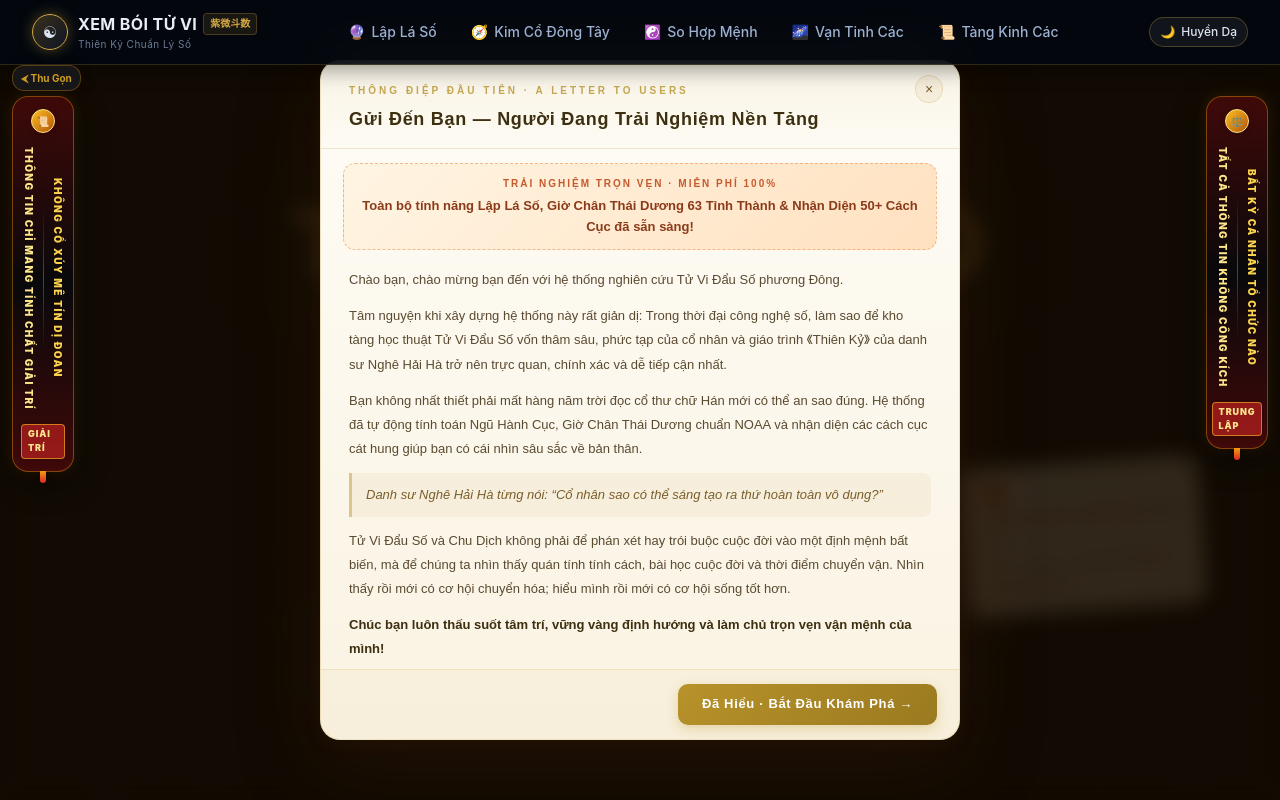
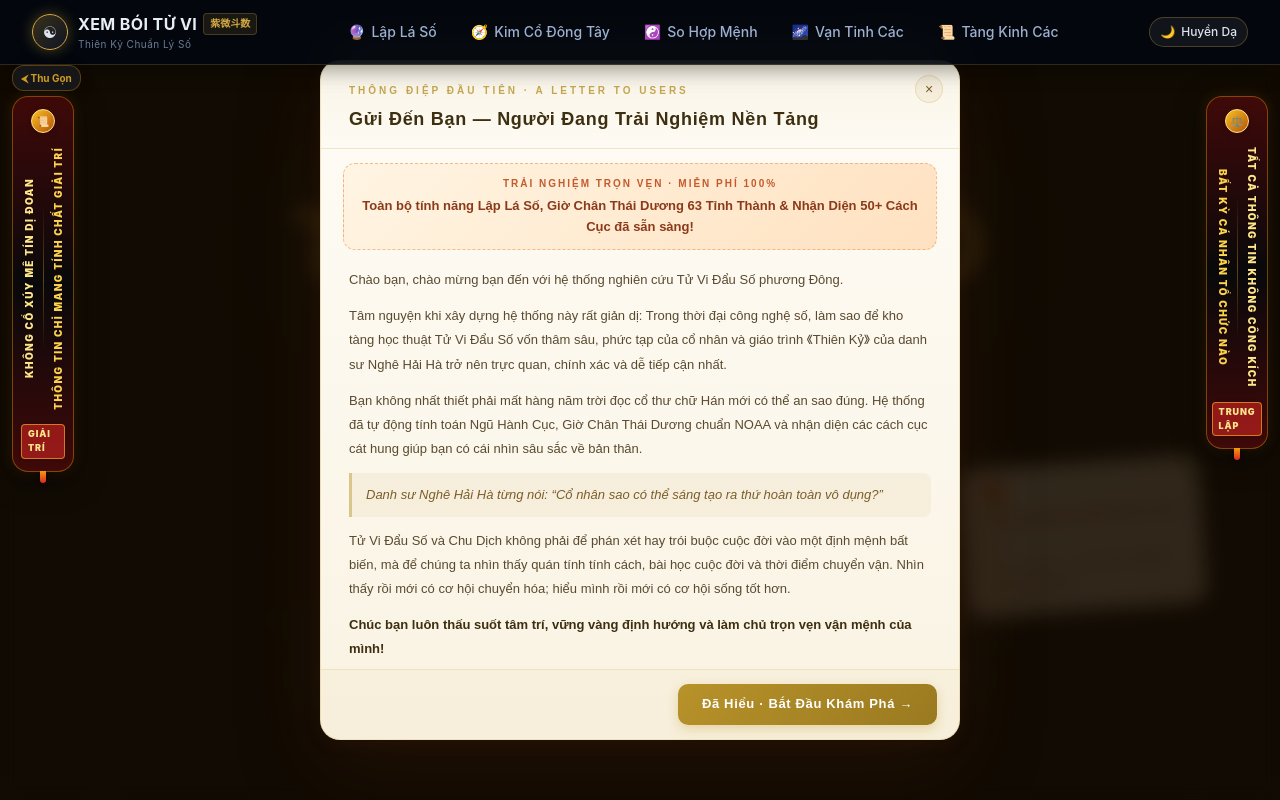
Before and after one commit to adwewecat/XEM_BOI, a Next.js app: page / in a window 1280 px wide. Shown: the top 800 px of the page. Built offline with nearby package versions, Linux system fonts and the light colour scheme; no server answers.

Commit message:
fix(ui): reorder couplet columns and reverse text orientation on left plaque for mirror symmetry

```diff
--- a/components/SideCouplets.tsx
+++ b/components/SideCouplets.tsx
@@ -45,9 +45,9 @@ export default function SideCouplets() {
                     <span>📜</span>
                   </div>
 
-                  {/* Thân câu đối: 2 cột đối song song, chữ lật nghiêng sang phải dễ đọc */}
+                  {/* Thân câu đối bên trái: "Không cổ xúy" nằm ngoài, "Thông tin..." nằm trong, chữ quay ngược lại */}
                   <div className="flex flex-row justify-center items-center gap-1.5 2xl:gap-2 py-1">
-                    {/* Cột 1: Thông tin chỉ mang tính chất giải trí */}
+                    {/* Cột 1 (Nằm ngoài mép trái): Không cổ xúy mê tín dị đoan */}
                     <div
                       className="text-[10px] 2xl:text-[11px] font-black text-amber-200 uppercase tracking-[0.14em] text-center group-hover:text-amber-100 transition-colors whitespace-nowrap"
                       style={{
@@ -55,15 +55,16 @@ export default function SideCouplets() {
                         textOrientation: 'sideways',
                         WebkitWritingMode: 'vertical-lr',
                         WebkitTextOrientation: 'sideways',
+                        transform: 'rotate(180deg)',
                       }}
                     >
-                      THÔNG TIN CHỈ MANG TÍNH CHẤT GIẢI TRÍ
+                      KHÔNG CỔ XÚY MÊ TÍN DỊ ĐOAN
                     </div>
 
                     {/* Vạch ngăn trang trí tinh tế */}
                     <div className="w-[1px] h-36 bg-gradient-to-b from-transparent via-amber-500/40 to-transparent shrink-0" />
 
-                    {/* Cột 2: Không cổ xúy mê tín dị đoan */}
+                    {/* Cột 2 (Câu kế, nằm phía trong): Thông tin chỉ mang tính chất giải trí */}
                     <div
                       className="text-[10px] 2xl:text-[11px] font-black text-amber-300 uppercase tracking-[0.14em] text-center group-hover:text-amber-100 transition-colors whitespace-nowrap"
                       style={{
@@ -71,9 +72,10 @@ export default function SideCouplets() {
                         textOrientation: 'sideways',
                         WebkitWritingMode: 'vertical-lr',
                         WebkitTextOrientation: 'sideways',
+                        transform: 'rotate(180deg)',
                       }}
                     >
-                      KHÔNG CỔ XÚY MÊ TÍN DỊ ĐOAN
+                      THÔNG TIN CHỈ MANG TÍNH CHẤT GIẢI TRÍ
                     </div>
                   </div>
 
@@ -114,9 +116,25 @@ export default function SideCouplets() {
                     <span>⚖️</span>
                   </div>
 
-                  {/* Thân câu đối: 2 cột đối song song, chữ lật nghiêng sang phải dễ đọc */}
+                  {/* Thân câu đối bên phải: "Tất cả thông tin..." lên trước (nằm ngoài mép phải), mới tới câu kia (nằm trong) */}
                   <div className="flex flex-row justify-center items-center gap-1.5 2xl:gap-2 py-1">
-                    {/* Cột 1: Tất cả thông tin không công kích */}
+                    {/* Cột trong (hướng vào tâm màn hình): Bất kỳ cá nhân tổ chức nào */}
+                    <div
+                      className="text-[10px] 2xl:text-[11px] font-black text-amber-300 uppercase tracking-[0.14em] text-center group-hover:text-amber-100 transition-colors whitespace-nowrap"
+                      style={{
+                        writingMode: 'vertical-lr',
+                        textOrientation: 'sideways',
+                        WebkitWritingMode: 'vertical-lr',
+                        WebkitTextOrientation: 'sideways',
+                      }}
+                    >
+                      BẤT KỲ CÁ NHÂN TỔ CHỨC NÀO
+                    </div>
+
+                    {/* Vạch ngăn trang trí tinh tế */}
+                    <div className="w-[1px] h-36 bg-gradient-to-b from-transparent via-amber-500/40 to-transparent shrink-0" />
+
+                    {/* Cột ngoài (lên trước, sát mép ngoài phải màn hình): Tất cả thông tin không công kích */}
                     <div
                       className="text-[10px] 2xl:text-[11px] font-black text-amber-200 uppercase tracking-[0.14em] text-center group-hover:text-amber-100 transition-colors whitespace-nowrap"
                       style={{
@@ -127,22 +145,6 @@ export default function SideCouplets() {
                       }}
                     >
                       TẤT CẢ THÔNG TIN KHÔNG CÔNG KÍCH
-                    </div>
-
-                    {/* Vạch ngăn trang trí tinh tế */}
-                    <div className="w-[1px] h-36 bg-gradient-to-b from-transparent via-amber-500/40 to-transparent shrink-0" />
-
-                    {/* Cột 2: Bất kỳ cá nhân tổ chức nào */}
-                    <div
-                      className="text-[10px] 2xl:text-[11px] font-black text-amber-300 uppercase tracking-[0.14em] text-center group-hover:text-amber-100 transition-colors whitespace-nowrap"
-                      style={{
-                        writingMode: 'vertical-lr',
-                        textOrientation: 'sideways',
-                        WebkitWritingMode: 'vertical-lr',
-                        WebkitTextOrientation: 'sideways',
-                      }}
-                    >
-                      BẤT KỲ CÁ NHÂN TỔ CHỨC NÀO
                     </div>
                   </div>
 
```
Also changed, not shown: 1 other file (tests, documents, lock files or other folders).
· · · · ·
== Task item ==
Find the word "export" in the data and show each line that holds it.

== Written solution ==
@@ -45,9 +45,9 @@ export default function SideCouplets() {
@@ -55,15 +55,16 @@ export default function SideCouplets() {
@@ -71,9 +72,10 @@ export default function SideCouplets() {
@@ -114,9 +116,25 @@ export default function SideCouplets() {
@@ -127,22 +145,6 @@ export default function SideCouplets() {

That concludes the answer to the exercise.